 Amazingly, the collective average guess was only one pound less than the actual weight of 1,198 pounds and much closer than any of the livestock experts. He referred to this phenomenon as "The Wisdom of Crowds".

Following along the same line of thought, Nobel laureate Eugene Fama developed the Efficient Market Hypothesis (EMH). EMH states that it is impossible to "beat the market" because stock market efficiency causes existing share prices to always incorporate and reflect all relevant information. According to the EMH, stocks always trade at their fair value, making it impossible for investors to either purchase undervalued stocks or sell stocks for inflated prices. Both academic theory and actual experience show this theory to be true in the large cap domestic equity markets.

However, historically the Efficient Market Hypothesis has not held true in in small cap and foreign markets. The information flow to the market has been less than perfect, leading to pricing that does not accurately reflect the value of these companies.  Even twenty years ago, dedicated teams of multilingual analysts could pick through overlooked stocks in emerging markets to gain a sustainable edge over the local markets.  

If information is the key to security prices, how has the vast improvement in information distribution, largely driven by the internet, affected the efficiency of securities prices? More importantly, how can you use these changes to your advantage?  

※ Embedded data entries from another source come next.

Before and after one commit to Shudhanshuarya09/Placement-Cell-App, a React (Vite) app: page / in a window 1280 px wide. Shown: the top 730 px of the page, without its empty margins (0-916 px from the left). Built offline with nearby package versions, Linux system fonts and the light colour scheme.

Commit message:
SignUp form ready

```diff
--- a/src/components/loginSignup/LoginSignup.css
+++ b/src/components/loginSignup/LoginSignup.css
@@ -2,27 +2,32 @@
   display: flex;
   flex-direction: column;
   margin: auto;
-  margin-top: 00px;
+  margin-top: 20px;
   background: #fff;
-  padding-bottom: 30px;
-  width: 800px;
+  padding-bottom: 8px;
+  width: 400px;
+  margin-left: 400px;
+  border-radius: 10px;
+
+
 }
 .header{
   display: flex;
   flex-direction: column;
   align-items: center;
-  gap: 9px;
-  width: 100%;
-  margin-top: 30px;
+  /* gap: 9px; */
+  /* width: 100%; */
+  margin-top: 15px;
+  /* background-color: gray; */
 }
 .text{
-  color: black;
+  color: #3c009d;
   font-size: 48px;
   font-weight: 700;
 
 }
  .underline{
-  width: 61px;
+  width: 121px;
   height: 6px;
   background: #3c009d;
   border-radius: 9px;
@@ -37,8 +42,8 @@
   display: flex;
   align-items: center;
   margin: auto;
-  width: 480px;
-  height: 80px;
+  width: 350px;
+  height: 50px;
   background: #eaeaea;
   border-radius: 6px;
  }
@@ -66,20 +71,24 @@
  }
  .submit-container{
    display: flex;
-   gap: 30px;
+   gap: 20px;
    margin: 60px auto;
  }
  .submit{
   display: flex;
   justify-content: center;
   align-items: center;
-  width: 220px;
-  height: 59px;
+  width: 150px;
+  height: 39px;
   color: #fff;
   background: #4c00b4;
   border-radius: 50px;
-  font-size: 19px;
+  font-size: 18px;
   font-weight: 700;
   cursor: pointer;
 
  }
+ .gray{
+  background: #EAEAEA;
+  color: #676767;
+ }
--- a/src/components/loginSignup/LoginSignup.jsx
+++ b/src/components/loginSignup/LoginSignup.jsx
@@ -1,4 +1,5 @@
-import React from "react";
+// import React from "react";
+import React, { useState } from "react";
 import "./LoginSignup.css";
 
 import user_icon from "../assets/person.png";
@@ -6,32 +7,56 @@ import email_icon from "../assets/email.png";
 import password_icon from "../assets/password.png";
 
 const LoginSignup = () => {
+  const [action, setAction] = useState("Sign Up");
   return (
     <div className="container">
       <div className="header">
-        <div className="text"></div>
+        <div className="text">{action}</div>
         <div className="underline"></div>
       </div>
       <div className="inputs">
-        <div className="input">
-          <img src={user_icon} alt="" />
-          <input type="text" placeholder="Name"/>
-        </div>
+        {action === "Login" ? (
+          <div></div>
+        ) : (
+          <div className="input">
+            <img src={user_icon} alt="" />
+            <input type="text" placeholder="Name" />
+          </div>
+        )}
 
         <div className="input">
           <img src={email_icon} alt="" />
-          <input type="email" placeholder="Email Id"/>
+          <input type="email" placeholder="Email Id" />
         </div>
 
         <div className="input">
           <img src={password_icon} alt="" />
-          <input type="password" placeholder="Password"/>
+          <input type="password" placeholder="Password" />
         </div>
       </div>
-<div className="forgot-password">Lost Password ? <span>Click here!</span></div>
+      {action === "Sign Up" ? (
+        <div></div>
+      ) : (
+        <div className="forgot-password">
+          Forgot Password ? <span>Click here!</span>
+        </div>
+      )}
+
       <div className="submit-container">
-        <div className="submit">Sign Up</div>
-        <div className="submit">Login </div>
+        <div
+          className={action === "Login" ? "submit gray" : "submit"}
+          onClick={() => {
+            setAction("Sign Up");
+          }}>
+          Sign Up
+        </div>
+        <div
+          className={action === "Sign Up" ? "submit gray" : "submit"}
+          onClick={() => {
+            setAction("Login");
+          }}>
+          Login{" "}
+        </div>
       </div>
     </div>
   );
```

The improvements in information flow has allowed for much better price discovery in these formerly inefficient markets. This means those markets are becoming more efficient as well, and again the advantage of trading in and out of these individual stocks has been truncated.

By using baskets of these securities, and eschewing the additional costs of active management, we have cut the cost of investing across these markets. In some cases, your cost of investing will be 1/20th of a traditional active manager.

Instead of actively managing individual positions, we have focused out attention on allocating properly and opportunistically across an ever expanding range of asset classes.  By using the “Wisdom of Crowds”, we have improved the efficiency of our portfolios, which at the end of the day, means you pay less and keep more.

Information Velocity & The Efficient Market Hypothesis